Exercise details -> Type out the data again. Keep every line exactly the same.

Revision tracking records:
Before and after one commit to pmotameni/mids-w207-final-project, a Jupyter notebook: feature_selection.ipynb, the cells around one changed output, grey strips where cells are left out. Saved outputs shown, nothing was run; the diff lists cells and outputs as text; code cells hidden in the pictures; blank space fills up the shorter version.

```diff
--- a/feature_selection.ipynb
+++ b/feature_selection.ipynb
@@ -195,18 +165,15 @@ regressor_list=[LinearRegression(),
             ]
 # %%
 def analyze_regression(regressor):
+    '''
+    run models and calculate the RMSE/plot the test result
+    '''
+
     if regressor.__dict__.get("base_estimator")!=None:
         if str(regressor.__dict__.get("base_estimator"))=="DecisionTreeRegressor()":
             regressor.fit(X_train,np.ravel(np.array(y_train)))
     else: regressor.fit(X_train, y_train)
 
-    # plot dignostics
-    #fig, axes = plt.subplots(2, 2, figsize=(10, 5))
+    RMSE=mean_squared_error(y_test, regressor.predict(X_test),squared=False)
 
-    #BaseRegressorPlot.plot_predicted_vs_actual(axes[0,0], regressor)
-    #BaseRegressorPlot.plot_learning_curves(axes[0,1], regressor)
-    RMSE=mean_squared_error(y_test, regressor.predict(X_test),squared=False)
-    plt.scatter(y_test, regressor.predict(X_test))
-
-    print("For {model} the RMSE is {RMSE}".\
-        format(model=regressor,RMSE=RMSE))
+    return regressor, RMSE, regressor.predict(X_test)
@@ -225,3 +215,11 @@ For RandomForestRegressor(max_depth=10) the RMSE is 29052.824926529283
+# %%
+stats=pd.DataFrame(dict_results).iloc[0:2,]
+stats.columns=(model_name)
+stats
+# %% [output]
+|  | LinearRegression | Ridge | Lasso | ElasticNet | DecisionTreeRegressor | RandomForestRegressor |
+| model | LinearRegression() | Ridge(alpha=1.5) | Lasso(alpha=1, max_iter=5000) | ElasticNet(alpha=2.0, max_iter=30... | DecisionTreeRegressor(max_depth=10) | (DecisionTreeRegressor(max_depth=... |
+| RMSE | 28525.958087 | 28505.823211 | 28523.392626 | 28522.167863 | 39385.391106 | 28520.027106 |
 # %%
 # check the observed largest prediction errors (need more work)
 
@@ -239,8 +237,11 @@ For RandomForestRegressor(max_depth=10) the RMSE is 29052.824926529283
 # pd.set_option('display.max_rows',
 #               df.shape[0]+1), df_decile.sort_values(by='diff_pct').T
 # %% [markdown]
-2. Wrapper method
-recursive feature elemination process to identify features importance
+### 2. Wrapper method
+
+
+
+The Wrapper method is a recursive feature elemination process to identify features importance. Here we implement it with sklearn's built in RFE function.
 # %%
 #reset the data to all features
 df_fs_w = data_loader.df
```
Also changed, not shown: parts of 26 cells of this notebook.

Exercise solution ->
Before and after one commit to pmotameni/mids-w207-final-project, a Jupyter notebook: feature_selection.ipynb, the cells around one changed output, grey strips where cells are left out. Saved outputs shown, nothing was run; the diff lists cells and outputs as text; code cells hidden in the pictures; blank space fills up the shorter version.

```diff
--- a/feature_selection.ipynb
+++ b/feature_selection.ipynb
@@ -195,18 +165,15 @@ regressor_list=[LinearRegression(),
             ]
 # %%
 def analyze_regression(regressor):
+    '''
+    run models and calculate the RMSE/plot the test result
+    '''
+
     if regressor.__dict__.get("base_estimator")!=None:
         if str(regressor.__dict__.get("base_estimator"))=="DecisionTreeRegressor()":
             regressor.fit(X_train,np.ravel(np.array(y_train)))
     else: regressor.fit(X_train, y_train)
 
-    # plot dignostics
-    #fig, axes = plt.subplots(2, 2, figsize=(10, 5))
+    RMSE=mean_squared_error(y_test, regressor.predict(X_test),squared=False)
 
-    #BaseRegressorPlot.plot_predicted_vs_actual(axes[0,0], regressor)
-    #BaseRegressorPlot.plot_learning_curves(axes[0,1], regressor)
-    RMSE=mean_squared_error(y_test, regressor.predict(X_test),squared=False)
-    plt.scatter(y_test, regressor.predict(X_test))
-
-    print("For {model} the RMSE is {RMSE}".\
-        format(model=regressor,RMSE=RMSE))
+    return regressor, RMSE, regressor.predict(X_test)
@@ -225,3 +215,11 @@ For RandomForestRegressor(max_depth=10) the RMSE is 29052.824926529283
+# %%
+stats=pd.DataFrame(dict_results).iloc[0:2,]
+stats.columns=(model_name)
+stats
+# %% [output]
+|  | LinearRegression | Ridge | Lasso | ElasticNet | DecisionTreeRegressor | RandomForestRegressor |
+| model | LinearRegression() | Ridge(alpha=1.5) | Lasso(alpha=1, max_iter=5000) | ElasticNet(alpha=2.0, max_iter=30... | DecisionTreeRegressor(max_depth=10) | (DecisionTreeRegressor(max_depth=... |
+| RMSE | 28525.958087 | 28505.823211 | 28523.392626 | 28522.167863 | 39385.391106 | 28520.027106 |
 # %%
 # check the observed largest prediction errors (need more work)
 
@@ -239,8 +237,11 @@ For RandomForestRegressor(max_depth=10) the RMSE is 29052.824926529283
 # pd.set_option('display.max_rows',
 #               df.shape[0]+1), df_decile.sort_values(by='diff_pct').T
 # %% [markdown]
-2. Wrapper method
-recursive feature elemination process to identify features importance
+### 2. Wrapper method
+
+
+
+The Wrapper method is a recursive feature elemination process to identify features importance. Here we implement it with sklearn's built in RFE function.
 # %%
 #reset the data to all features
 df_fs_w = data_loader.df
```
Also changed, not shown: parts of 26 cells of this notebook.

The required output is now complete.